EXERCISE MATERIAL —

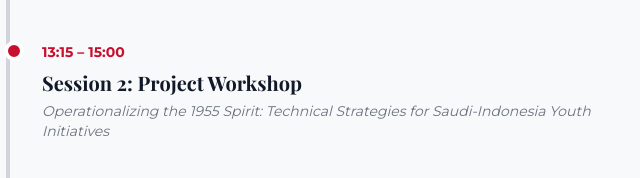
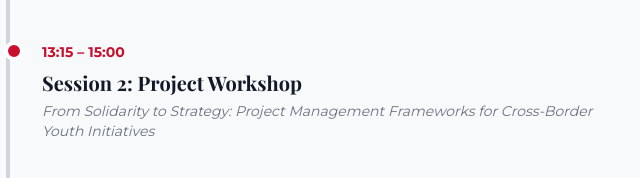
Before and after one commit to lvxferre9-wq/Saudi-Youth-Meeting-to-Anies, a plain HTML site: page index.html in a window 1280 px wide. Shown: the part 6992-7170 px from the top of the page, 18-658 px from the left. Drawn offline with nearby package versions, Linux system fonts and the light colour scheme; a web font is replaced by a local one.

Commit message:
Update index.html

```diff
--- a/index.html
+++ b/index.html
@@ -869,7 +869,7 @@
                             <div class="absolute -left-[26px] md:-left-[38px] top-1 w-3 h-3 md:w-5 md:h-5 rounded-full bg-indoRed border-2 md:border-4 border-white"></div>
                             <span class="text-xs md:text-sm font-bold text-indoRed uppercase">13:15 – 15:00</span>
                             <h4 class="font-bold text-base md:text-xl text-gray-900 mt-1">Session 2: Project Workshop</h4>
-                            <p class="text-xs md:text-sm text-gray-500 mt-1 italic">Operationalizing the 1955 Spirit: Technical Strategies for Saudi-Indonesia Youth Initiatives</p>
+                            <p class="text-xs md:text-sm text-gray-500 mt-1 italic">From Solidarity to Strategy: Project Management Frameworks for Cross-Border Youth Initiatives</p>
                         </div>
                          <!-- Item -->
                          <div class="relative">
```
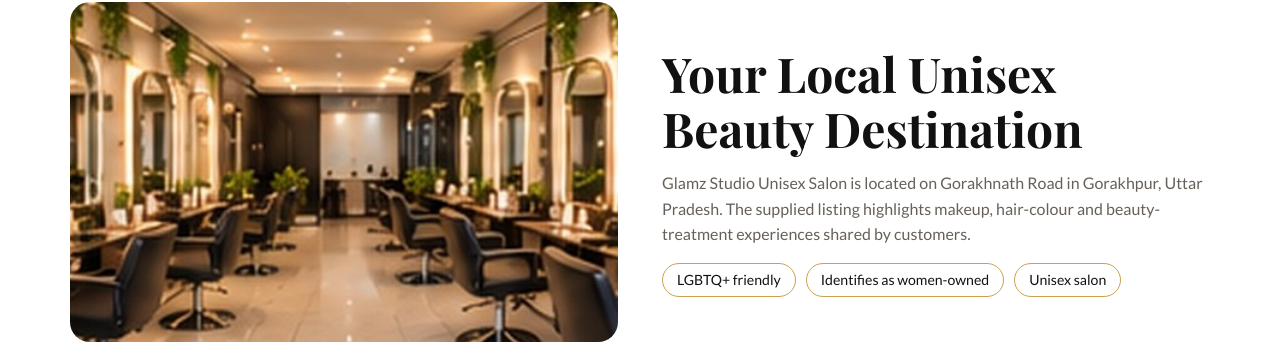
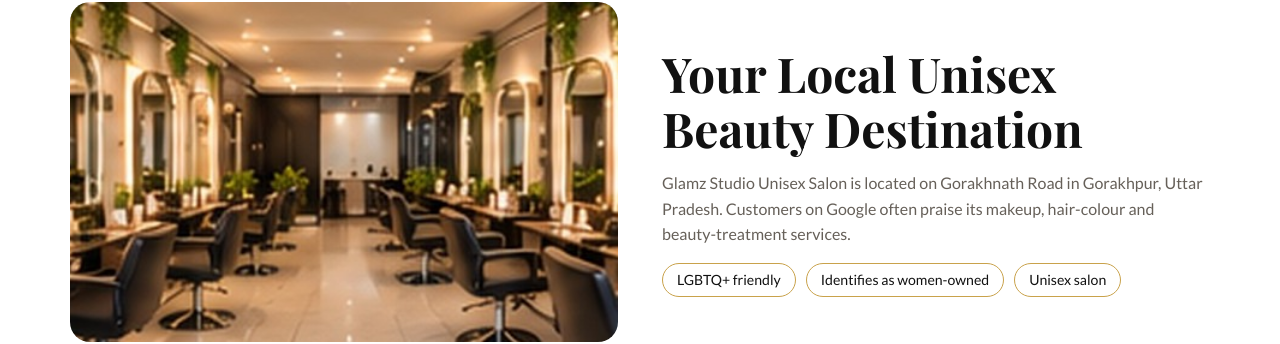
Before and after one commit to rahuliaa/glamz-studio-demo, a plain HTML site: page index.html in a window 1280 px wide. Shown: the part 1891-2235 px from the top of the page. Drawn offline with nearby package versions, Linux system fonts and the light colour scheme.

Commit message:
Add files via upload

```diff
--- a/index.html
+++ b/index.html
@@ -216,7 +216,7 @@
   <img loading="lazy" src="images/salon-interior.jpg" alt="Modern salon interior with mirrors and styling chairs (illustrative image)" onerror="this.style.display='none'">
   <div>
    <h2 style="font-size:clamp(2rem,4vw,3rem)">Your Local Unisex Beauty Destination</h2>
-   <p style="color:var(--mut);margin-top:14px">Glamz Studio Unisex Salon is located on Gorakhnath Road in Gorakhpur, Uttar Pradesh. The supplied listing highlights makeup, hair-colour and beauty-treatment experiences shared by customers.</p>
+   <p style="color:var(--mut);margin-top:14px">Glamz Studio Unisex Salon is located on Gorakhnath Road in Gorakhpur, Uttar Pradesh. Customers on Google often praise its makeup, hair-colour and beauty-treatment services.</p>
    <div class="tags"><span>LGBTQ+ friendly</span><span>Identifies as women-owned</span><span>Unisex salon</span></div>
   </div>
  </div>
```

TASK INSTRUCTIONS — Excluding pictures, reproduce the listing above exactly as it stands.

REPLY —
Before and after one commit to lvxferre9-wq/Saudi-Youth-Meeting-to-Anies, a plain HTML site: page index.html in a window 1280 px wide. Shown: the part 6992-7170 px from the top of the page, 18-658 px from the left. Drawn offline with nearby package versions, Linux system fonts and the light colour scheme; a web font is replaced by a local one.

Commit message:
Update index.html

```diff
--- a/index.html
+++ b/index.html
@@ -869,7 +869,7 @@
                             <div class="absolute -left-[26px] md:-left-[38px] top-1 w-3 h-3 md:w-5 md:h-5 rounded-full bg-indoRed border-2 md:border-4 border-white"></div>
                             <span class="text-xs md:text-sm font-bold text-indoRed uppercase">13:15 – 15:00</span>
                             <h4 class="font-bold text-base md:text-xl text-gray-900 mt-1">Session 2: Project Workshop</h4>
-                            <p class="text-xs md:text-sm text-gray-500 mt-1 italic">Operationalizing the 1955 Spirit: Technical Strategies for Saudi-Indonesia Youth Initiatives</p>
+                            <p class="text-xs md:text-sm text-gray-500 mt-1 italic">From Solidarity to Strategy: Project Management Frameworks for Cross-Border Youth Initiatives</p>
                         </div>
                          <!-- Item -->
                          <div class="relative">
```
Before and after one commit to rahuliaa/glamz-studio-demo, a plain HTML site: page index.html in a window 1280 px wide. Shown: the part 1891-2235 px from the top of the page. Drawn offline with nearby package versions, Linux system fonts and the light colour scheme.

Commit message:
Add files via upload

```diff
--- a/index.html
+++ b/index.html
@@ -216,7 +216,7 @@
   <img loading="lazy" src="images/salon-interior.jpg" alt="Modern salon interior with mirrors and styling chairs (illustrative image)" onerror="this.style.display='none'">
   <div>
    <h2 style="font-size:clamp(2rem,4vw,3rem)">Your Local Unisex Beauty Destination</h2>
-   <p style="color:var(--mut);margin-top:14px">Glamz Studio Unisex Salon is located on Gorakhnath Road in Gorakhpur, Uttar Pradesh. The supplied listing highlights makeup, hair-colour and beauty-treatment experiences shared by customers.</p>
+   <p style="color:var(--mut);margin-top:14px">Glamz Studio Unisex Salon is located on Gorakhnath Road in Gorakhpur, Uttar Pradesh. Customers on Google often praise its makeup, hair-colour and beauty-treatment services.</p>
    <div class="tags"><span>LGBTQ+ friendly</span><span>Identifies as women-owned</span><span>Unisex salon</span></div>
   </div>
  </div>
```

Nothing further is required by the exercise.